Relevant materials have been already submitted to the Volga region administration of the Russian Investigations Committee, Tsechoyev said but refused to furnish further comment. “The investigation goes on, charges will be brought against more people,” he only said.
According to Volga federal district transport prosecutor Sergei Belov, the Bulgaria shipwreck, which claimed 122 human lives, has revealed drawback in the federal laws regulating the activity of ship owners and operators, as well as of regulating authorities. More efficient mechanisms are needed to ensure adequate relations between shipowners, regulating authorities, and law enforcers.
“Now we are elaborating information exchange mechanisms between these subjects of law, and are checking ships to ensure their safety and compliance with navigation rules,” Belov said.
He called to improve relevant law and to eliminate “narrow places” that might be used by mala fide owners. Thus, in his words, the system of licensing passenger river navigation is to be replaced by a system of activity insurance.
“To obtain a license a ship owner or a leaseholder only needs to pay 2,600 roubles in state duties. The system of activity insurance, even with a minimal fee of about ten million roubles, will make it possible to screen mala fide players off the river passenger services market,” he noted.
So far, the Volga federal district transport prosecutor’ s office only can conduct inspections and checks of passenger riverboats. As of now, a total of 318 such ships seating more than 50 have been checked. Technical faults have been found in 48 of them and these boats have been banned from further operation.
The Bulgaria pleasure boat, which was on a Bolgary-Kazan river voyage, sank in a storm in the Kuibyshevskoye dam lake, three kilometers away from the shore, on July 10. The ship built in Czechoslovakia in 1955 tilted to the right and sank within minutes.
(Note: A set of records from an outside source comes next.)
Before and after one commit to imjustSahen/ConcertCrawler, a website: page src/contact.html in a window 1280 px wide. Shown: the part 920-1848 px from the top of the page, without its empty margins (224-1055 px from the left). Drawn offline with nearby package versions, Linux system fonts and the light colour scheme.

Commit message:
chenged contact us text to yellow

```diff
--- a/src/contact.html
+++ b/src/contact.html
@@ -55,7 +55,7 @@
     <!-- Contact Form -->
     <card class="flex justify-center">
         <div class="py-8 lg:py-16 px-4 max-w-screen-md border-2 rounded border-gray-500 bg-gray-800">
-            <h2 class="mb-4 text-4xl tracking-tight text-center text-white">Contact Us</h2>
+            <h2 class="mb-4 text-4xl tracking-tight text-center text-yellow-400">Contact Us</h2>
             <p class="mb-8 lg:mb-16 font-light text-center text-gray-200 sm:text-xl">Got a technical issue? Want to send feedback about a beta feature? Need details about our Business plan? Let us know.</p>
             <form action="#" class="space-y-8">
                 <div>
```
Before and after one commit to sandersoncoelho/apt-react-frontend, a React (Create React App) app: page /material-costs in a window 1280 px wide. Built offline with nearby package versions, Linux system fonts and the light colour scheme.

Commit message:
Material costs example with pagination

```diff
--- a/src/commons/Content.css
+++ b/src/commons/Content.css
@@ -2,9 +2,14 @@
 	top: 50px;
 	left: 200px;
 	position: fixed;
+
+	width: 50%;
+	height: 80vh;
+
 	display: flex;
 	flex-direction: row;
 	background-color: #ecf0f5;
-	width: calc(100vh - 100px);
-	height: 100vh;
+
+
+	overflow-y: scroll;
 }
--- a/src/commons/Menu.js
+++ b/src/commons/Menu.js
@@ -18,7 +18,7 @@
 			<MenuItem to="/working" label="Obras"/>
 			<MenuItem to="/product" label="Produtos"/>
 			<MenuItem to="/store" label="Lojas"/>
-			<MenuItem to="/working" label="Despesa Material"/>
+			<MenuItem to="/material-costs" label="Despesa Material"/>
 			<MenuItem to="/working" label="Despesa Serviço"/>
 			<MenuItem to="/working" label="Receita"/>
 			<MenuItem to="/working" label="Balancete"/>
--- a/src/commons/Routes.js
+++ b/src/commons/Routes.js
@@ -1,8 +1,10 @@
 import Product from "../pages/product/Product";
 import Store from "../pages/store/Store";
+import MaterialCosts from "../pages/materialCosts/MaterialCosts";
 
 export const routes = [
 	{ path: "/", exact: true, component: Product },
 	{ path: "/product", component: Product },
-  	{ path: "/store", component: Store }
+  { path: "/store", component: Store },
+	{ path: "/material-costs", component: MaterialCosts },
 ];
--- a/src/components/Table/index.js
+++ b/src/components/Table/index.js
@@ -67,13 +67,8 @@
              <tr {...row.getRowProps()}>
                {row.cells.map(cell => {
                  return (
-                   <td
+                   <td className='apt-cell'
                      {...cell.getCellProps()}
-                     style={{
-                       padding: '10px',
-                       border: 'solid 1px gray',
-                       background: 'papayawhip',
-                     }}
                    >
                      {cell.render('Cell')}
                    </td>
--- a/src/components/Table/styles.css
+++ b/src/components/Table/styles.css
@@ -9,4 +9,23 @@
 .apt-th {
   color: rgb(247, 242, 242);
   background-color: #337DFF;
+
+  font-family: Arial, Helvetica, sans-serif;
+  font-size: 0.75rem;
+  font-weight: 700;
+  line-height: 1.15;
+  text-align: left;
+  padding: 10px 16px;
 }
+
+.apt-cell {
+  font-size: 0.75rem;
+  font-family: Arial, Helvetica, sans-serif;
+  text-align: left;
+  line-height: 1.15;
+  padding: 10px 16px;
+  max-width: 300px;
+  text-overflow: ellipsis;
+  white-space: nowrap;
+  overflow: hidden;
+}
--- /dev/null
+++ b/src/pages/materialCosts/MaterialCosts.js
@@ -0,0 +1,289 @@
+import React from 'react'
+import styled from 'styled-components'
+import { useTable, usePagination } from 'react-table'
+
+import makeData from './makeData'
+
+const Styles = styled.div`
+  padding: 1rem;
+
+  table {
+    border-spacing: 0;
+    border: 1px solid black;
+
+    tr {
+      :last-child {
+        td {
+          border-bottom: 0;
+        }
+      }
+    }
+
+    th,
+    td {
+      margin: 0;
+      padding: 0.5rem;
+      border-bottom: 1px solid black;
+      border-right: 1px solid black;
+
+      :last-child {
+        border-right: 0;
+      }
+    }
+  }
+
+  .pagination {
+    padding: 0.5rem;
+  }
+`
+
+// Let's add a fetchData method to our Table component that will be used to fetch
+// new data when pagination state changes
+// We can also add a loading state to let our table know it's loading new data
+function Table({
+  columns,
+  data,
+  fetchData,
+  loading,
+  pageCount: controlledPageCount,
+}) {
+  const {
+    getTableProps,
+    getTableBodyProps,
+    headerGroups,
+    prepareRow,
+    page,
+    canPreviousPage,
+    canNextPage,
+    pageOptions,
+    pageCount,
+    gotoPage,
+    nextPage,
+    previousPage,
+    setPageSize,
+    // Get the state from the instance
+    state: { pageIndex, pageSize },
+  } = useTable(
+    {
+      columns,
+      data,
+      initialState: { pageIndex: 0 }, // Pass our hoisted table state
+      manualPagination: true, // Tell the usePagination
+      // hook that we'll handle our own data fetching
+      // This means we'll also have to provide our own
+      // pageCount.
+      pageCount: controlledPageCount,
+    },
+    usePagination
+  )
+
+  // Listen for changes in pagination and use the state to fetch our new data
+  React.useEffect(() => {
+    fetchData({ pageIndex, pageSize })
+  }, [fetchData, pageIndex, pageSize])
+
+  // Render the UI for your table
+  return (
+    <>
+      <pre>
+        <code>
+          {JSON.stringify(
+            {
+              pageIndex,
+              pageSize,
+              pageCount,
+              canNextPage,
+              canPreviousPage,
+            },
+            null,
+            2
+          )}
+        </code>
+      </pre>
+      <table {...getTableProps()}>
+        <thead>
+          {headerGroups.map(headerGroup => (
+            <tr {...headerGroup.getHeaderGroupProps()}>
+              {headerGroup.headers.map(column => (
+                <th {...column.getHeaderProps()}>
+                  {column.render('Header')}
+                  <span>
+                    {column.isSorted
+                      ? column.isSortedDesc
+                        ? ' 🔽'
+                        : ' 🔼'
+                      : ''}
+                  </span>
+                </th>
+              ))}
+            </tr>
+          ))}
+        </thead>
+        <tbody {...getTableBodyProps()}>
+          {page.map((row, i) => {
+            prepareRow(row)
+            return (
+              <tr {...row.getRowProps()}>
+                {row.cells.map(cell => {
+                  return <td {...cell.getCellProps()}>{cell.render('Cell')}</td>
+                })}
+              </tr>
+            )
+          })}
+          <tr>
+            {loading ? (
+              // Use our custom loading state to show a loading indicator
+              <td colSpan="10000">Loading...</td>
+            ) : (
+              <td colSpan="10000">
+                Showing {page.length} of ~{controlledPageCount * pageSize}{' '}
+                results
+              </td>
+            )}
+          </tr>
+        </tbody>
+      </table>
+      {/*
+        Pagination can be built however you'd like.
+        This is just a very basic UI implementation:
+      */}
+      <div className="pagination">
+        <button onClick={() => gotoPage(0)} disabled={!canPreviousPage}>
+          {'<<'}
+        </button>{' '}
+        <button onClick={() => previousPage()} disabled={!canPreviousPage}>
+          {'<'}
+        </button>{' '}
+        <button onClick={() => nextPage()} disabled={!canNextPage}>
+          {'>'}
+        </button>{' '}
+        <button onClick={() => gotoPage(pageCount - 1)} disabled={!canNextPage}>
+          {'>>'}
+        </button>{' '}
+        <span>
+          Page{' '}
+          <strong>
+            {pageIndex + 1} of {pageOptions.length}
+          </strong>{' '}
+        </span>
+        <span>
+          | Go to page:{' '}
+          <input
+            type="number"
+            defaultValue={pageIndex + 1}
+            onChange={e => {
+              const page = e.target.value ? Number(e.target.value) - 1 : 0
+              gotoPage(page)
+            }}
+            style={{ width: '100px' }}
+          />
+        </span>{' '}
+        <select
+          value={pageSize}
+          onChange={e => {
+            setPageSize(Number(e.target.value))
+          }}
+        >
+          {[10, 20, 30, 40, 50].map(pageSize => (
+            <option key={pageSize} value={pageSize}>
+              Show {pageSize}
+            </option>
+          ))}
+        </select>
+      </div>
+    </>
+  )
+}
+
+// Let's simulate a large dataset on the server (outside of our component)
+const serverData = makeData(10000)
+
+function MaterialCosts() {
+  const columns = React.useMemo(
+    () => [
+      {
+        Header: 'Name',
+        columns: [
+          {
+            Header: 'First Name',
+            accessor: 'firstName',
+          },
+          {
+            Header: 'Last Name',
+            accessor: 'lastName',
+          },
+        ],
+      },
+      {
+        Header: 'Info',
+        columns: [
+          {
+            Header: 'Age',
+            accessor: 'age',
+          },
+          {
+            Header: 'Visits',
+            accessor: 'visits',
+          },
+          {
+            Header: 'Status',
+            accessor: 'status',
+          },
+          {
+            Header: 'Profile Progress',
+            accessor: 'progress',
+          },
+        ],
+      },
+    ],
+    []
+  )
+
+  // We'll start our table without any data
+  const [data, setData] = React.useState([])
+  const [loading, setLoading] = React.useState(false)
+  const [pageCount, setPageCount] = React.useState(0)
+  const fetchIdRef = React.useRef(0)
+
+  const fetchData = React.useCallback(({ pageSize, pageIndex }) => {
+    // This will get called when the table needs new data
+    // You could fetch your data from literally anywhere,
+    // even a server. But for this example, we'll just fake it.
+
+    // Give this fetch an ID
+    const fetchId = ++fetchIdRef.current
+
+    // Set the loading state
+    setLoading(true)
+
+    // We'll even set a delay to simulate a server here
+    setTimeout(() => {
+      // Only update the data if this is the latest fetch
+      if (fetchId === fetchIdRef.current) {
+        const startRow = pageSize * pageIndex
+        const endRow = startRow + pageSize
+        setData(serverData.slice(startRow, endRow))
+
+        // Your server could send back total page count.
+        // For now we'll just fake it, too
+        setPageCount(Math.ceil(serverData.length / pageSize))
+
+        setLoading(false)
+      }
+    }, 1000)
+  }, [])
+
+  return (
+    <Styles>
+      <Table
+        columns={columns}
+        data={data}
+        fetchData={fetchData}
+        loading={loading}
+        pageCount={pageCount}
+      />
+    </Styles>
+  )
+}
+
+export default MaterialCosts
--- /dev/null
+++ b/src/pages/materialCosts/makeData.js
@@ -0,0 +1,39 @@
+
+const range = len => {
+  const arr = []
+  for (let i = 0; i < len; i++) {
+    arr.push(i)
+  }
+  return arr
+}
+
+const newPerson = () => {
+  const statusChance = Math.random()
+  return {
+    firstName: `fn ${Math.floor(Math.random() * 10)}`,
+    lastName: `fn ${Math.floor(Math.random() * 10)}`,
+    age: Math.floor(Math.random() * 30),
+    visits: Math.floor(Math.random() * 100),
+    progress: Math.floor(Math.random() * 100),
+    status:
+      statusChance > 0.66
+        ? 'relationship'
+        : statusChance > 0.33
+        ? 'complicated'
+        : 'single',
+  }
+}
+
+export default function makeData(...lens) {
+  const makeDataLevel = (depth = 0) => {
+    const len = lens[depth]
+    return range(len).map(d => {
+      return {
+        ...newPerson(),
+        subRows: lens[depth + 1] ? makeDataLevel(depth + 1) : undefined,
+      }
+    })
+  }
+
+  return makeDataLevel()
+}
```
According to the latest information, there were 201 people aboard, some of them unregistered. Seventy-nine were rescued. The officially confirmed death toll is 122 people – 28 children, 72 women and 22 men.